What is required: Each line of the listing below containing the word "binance" should be returned.

Extracted information:

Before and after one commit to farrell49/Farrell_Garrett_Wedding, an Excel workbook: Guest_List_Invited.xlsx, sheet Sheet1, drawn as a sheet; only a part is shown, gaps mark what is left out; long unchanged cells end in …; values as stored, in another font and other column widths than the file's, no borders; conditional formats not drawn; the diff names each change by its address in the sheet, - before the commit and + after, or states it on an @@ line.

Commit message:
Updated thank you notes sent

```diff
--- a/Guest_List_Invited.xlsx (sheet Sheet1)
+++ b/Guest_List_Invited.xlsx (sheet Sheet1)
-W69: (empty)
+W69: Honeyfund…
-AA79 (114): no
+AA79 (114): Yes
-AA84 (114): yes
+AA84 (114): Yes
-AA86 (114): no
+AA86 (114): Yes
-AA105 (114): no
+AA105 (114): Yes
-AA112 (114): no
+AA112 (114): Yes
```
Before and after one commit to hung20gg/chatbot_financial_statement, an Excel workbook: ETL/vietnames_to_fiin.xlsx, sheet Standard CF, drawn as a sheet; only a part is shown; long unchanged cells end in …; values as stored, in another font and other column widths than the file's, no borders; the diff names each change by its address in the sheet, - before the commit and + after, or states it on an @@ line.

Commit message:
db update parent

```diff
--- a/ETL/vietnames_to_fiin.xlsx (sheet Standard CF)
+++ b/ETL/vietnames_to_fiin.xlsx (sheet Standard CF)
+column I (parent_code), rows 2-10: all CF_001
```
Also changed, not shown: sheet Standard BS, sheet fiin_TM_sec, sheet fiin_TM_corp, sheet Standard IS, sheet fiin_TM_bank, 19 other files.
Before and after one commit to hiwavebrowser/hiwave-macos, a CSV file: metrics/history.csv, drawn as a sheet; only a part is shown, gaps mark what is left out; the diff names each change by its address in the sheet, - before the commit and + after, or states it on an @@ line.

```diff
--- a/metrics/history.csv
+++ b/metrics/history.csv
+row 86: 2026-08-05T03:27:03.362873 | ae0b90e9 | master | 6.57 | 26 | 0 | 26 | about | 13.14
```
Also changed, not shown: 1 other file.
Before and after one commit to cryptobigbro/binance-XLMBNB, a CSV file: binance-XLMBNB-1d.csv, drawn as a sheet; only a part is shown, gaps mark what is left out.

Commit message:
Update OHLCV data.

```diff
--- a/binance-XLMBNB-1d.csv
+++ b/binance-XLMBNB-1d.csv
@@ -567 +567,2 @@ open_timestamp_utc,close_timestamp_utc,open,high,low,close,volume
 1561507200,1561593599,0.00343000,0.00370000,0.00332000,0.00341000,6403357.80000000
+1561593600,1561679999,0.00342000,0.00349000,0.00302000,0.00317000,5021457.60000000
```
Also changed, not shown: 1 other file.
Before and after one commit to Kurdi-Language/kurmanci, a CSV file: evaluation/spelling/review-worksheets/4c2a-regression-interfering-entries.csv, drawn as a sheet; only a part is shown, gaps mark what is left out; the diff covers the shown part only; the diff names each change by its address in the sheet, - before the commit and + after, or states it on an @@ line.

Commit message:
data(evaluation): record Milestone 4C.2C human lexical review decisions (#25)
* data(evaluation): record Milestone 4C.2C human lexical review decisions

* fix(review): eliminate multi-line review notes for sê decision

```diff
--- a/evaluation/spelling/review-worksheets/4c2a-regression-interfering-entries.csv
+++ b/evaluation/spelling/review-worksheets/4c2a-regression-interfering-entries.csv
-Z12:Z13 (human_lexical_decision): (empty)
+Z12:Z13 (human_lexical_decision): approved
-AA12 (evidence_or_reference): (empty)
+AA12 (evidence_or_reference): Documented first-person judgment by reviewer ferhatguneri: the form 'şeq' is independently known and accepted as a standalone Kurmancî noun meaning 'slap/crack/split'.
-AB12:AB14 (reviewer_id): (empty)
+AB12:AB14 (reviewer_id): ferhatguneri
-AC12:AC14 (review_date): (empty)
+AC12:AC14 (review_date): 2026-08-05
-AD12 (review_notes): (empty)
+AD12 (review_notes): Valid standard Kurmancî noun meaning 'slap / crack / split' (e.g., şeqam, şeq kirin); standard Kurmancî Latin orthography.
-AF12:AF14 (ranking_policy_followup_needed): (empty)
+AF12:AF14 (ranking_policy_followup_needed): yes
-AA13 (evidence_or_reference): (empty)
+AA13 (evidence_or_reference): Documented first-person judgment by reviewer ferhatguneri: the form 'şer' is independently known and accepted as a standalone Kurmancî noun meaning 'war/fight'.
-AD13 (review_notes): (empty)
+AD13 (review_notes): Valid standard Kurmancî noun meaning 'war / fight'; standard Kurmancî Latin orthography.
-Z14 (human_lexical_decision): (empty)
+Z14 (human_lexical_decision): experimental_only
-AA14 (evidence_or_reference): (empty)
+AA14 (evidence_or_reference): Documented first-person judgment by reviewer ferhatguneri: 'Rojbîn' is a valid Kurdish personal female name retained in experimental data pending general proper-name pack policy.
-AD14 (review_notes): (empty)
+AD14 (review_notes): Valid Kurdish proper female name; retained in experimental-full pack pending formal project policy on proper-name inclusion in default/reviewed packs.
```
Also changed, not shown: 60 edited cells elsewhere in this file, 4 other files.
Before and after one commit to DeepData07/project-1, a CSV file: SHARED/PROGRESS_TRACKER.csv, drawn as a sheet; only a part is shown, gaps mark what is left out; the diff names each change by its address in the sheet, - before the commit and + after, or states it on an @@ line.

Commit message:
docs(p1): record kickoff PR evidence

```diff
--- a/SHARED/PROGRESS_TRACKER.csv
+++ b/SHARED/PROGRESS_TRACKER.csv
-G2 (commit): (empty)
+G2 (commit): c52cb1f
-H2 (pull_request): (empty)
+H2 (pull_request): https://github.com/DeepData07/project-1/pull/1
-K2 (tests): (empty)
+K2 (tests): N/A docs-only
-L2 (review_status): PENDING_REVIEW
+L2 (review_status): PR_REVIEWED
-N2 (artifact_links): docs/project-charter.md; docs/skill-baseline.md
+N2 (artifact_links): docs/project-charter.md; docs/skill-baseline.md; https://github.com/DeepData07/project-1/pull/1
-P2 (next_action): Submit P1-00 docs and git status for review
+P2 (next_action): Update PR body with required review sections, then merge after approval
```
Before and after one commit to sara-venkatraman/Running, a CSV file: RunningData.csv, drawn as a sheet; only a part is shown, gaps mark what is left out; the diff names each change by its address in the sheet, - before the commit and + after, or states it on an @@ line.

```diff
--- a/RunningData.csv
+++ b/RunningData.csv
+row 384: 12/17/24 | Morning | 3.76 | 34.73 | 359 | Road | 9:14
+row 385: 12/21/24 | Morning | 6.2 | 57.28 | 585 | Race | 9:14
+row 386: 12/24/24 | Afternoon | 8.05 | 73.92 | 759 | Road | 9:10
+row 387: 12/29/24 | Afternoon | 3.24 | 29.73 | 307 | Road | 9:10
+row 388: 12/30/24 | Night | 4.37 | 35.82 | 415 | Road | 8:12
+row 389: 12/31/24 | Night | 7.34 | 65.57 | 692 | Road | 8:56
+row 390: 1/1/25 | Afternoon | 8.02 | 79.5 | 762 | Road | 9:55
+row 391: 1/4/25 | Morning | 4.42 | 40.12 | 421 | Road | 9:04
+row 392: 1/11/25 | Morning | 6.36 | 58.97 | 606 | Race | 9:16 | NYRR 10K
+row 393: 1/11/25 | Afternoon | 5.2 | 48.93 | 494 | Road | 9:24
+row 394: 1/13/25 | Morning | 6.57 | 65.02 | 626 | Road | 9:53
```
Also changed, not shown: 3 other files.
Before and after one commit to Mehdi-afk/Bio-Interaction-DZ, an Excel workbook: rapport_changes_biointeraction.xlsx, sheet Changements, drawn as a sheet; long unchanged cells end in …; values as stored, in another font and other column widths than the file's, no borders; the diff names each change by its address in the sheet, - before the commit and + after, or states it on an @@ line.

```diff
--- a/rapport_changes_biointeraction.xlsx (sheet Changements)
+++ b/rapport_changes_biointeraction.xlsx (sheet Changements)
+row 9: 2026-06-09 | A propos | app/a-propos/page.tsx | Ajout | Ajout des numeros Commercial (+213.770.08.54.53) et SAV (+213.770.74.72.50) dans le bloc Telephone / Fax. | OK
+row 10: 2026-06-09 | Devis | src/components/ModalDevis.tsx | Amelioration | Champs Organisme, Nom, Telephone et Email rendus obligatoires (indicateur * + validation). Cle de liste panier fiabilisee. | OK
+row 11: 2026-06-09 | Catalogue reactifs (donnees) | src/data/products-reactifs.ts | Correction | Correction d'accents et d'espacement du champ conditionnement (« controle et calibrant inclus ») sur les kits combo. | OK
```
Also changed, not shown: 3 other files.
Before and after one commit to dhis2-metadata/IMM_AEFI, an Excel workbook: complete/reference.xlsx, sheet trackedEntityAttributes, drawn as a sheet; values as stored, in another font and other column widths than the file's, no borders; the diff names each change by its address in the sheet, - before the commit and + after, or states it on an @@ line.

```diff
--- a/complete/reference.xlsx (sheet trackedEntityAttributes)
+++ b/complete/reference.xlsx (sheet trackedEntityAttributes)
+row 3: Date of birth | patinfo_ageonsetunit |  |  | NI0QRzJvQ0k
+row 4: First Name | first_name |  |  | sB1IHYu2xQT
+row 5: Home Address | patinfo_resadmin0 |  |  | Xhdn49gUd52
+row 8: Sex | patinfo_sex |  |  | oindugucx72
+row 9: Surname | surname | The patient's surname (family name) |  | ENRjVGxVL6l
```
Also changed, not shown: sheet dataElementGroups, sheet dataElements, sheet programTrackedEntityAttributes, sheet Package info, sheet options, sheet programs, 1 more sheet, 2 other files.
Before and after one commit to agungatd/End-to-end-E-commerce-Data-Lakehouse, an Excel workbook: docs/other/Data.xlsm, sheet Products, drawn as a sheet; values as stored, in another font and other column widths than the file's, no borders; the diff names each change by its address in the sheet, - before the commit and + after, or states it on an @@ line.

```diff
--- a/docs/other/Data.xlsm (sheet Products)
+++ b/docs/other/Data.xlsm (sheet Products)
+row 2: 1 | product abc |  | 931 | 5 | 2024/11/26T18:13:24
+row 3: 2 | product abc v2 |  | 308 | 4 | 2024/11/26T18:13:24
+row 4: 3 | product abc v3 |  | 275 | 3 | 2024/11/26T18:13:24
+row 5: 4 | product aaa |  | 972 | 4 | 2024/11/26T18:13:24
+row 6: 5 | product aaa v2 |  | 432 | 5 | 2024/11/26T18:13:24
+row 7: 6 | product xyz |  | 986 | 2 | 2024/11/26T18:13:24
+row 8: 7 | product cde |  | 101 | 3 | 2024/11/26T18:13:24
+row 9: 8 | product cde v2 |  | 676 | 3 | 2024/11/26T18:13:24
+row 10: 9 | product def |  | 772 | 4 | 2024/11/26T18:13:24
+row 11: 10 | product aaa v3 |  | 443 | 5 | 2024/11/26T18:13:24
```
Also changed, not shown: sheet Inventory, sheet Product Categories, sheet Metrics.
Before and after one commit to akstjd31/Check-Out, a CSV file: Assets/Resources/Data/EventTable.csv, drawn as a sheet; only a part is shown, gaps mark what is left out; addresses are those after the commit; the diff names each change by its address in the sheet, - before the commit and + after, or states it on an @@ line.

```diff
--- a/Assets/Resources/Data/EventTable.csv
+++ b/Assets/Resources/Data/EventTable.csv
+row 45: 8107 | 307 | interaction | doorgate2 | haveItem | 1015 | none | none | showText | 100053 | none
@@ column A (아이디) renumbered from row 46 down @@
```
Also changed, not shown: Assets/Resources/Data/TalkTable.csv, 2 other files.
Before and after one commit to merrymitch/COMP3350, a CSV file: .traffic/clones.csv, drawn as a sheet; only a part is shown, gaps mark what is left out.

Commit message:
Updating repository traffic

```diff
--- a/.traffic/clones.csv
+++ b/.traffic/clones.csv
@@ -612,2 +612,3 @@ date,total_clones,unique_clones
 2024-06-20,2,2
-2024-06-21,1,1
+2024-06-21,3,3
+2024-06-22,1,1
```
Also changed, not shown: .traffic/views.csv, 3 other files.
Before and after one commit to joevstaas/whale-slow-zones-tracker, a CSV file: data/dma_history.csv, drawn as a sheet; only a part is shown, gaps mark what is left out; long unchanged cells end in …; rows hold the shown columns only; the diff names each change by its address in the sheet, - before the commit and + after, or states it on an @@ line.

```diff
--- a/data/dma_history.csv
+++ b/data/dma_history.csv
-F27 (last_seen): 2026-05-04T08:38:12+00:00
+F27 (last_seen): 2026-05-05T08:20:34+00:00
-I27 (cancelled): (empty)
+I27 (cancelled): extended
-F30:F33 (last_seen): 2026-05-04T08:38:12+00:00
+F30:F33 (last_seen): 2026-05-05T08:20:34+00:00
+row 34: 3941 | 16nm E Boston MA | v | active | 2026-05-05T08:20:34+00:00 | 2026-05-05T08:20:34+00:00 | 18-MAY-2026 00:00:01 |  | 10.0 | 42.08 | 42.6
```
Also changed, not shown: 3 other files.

Answer space:
Before and after one commit to cryptobigbro/binance-XLMBNB, a CSV file: binance-XLMBNB-1d.csv, drawn as a sheet; only a part is shown, gaps mark what is left out.
--- a/binance-XLMBNB-1d.csv
+++ b/binance-XLMBNB-1d.csv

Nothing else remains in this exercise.